*** Block opens ***

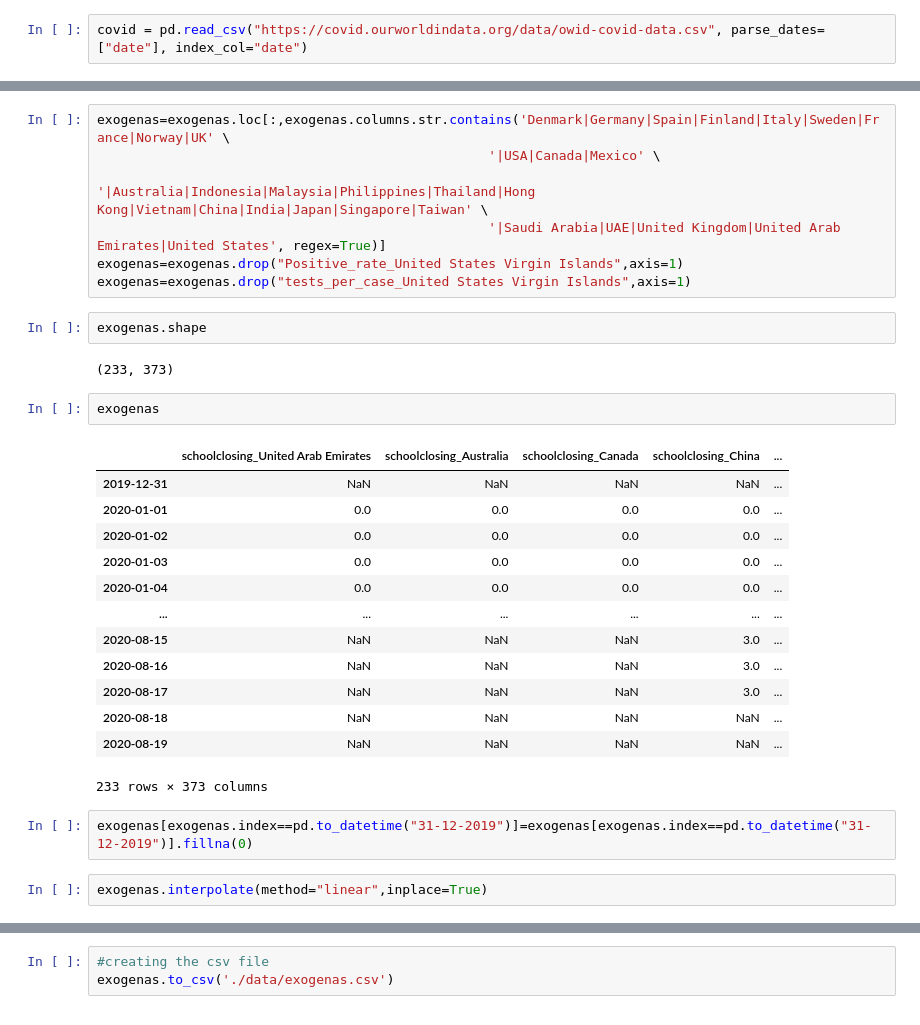
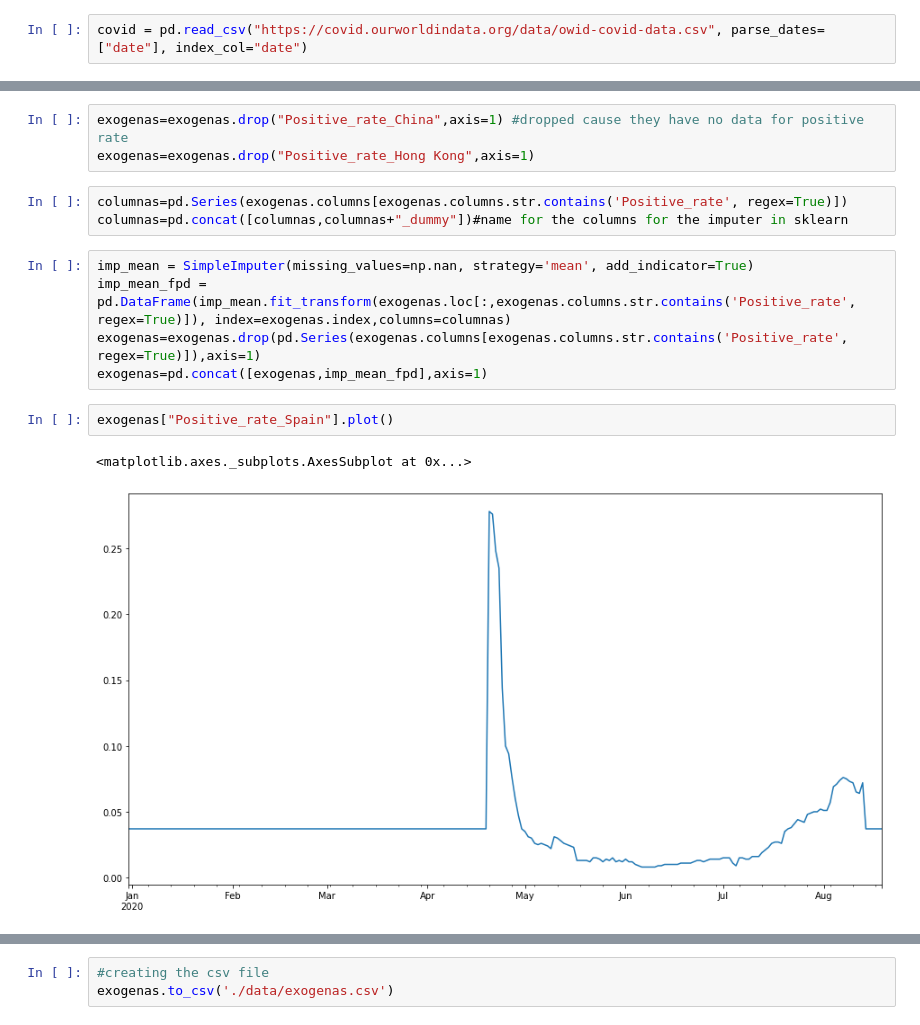
Before and after one commit to martaarozarena/KSchool-Master-Final-Project, a Jupyter notebook: exog_varaibles.ipynb, the cells around one changed output, grey strips where cells are left out. Drawn from its saved outputs; the diff is of its cells as text.

Commit message:
first version using Imputer (Sklearn )for covid columns

```diff
--- a/exog_varaibles.ipynb
+++ b/exog_varaibles.ipynb
@@ -136,31 +123,16 @@ for i in covid["location"].unique():
-# %%
-exogenas=exogenas.loc[:,exogenas.columns.str.contains('Denmark|Germany|Spain|Finland|Italy|Sweden|France|Norway|UK' \
-                                                  '|USA|Canada|Mexico' \
-                                                  '|Australia|Indonesia|Malaysia|Philippines|Thailand|Hong Kong|Vietnam|China|India|Japan|Singapore|Taiwan' \
-                                                  '|Saudi Arabia|UAE|United Kingdom|United Arab Emirates|United States', regex=True)]
-exogenas=exogenas.drop("Positive_rate_United States Virgin Islands",axis=1)
-exogenas=exogenas.drop("tests_per_case_United States Virgin Islands",axis=1)
-# %%
-exogenas.shape
-# %% [output]
-(233, 373)
+# %%
+exogenas=exogenas.drop("Positive_rate_China",axis=1) #dropped cause they have no data for positive rate
+exogenas=exogenas.drop("Positive_rate_Hong Kong",axis=1)
+# %%
+columnas=pd.Series(exogenas.columns[exogenas.columns.str.contains('Positive_rate', regex=True)])
+columnas=pd.concat([columnas,columnas+"_dummy"])#name for the columns for the imputer in sklearn
+# %%
+imp_mean = SimpleImputer(missing_values=np.nan, strategy='mean', add_indicator=True)
+imp_mean_fpd = pd.DataFrame(imp_mean.fit_transform(exogenas.loc[:,exogenas.columns.str.contains('Positive_rate', regex=True)]), index=exogenas.index,columns=columnas)
+exogenas=exogenas.drop(pd.Series(exogenas.columns[exogenas.columns.str.contains('Positive_rate', regex=True)]),axis=1)
+exogenas=pd.concat([exogenas,imp_mean_fpd],axis=1)
 # %%
-exogenas
+exogenas["Positive_rate_Spain"].plot()
 # %% [output]
-|  | schoolclosing_United Arab Emirates | schoolclosing_Australia | schoolclosing_Canada | schoolclosing_China | ... |
-| 2019-12-31 | NaN | NaN | NaN | NaN | ... |
-| 2020-01-01 | 0.0 | 0.0 | 0.0 | 0.0 | ... |
-| 2020-01-02 | 0.0 | 0.0 | 0.0 | 0.0 | ... |
-| 2020-01-03 | 0.0 | 0.0 | 0.0 | 0.0 | ... |
-| 2020-01-04 | 0.0 | 0.0 | 0.0 | 0.0 | ... |
-| ... | ... | ... | ... | ... | ... |
-| 2020-08-15 | NaN | NaN | NaN | 3.0 | ... |
-| 2020-08-16 | NaN | NaN | NaN | 3.0 | ... |
-| 2020-08-17 | NaN | NaN | NaN | 3.0 | ... |
-| 2020-08-18 | NaN | NaN | NaN | NaN | ... |
-| 2020-08-19 | NaN | NaN | NaN | NaN | ... |
-233 rows × 373 columns
+<matplotlib.axes._subplots.AxesSubplot at 0x...>
+[figure, added]
-# %%
-exogenas[exogenas.index==pd.to_datetime("31-12-2019")]=exogenas[exogenas.index==pd.to_datetime("31-12-2019")].fillna(0)
-# %%
-exogenas.interpolate(method="linear",inplace=True)
```
Also changed, not shown: parts of 8 cells of this notebook.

*** Block closes ***

_Description of the task:_ Where does the word "True" occur in the data? Copy every line that has it.

_Response box:_
-                                                  '|Saudi Arabia|UAE|United Kingdom|United Arab Emirates|United States', regex=True)]
+columnas=pd.Series(exogenas.columns[exogenas.columns.str.contains('Positive_rate', regex=True)])
+imp_mean = SimpleImputer(missing_values=np.nan, strategy='mean', add_indicator=True)
+imp_mean_fpd = pd.DataFrame(imp_mean.fit_transform(exogenas.loc[:,exogenas.columns.str.contains('Positive_rate', regex=True)]), index=exogenas.index,columns=columnas)
+exogenas=exogenas.drop(pd.Series(exogenas.columns[exogenas.columns.str.contains('Positive_rate', regex=True)]),axis=1)
-exogenas.interpolate(method="linear",inplace=True)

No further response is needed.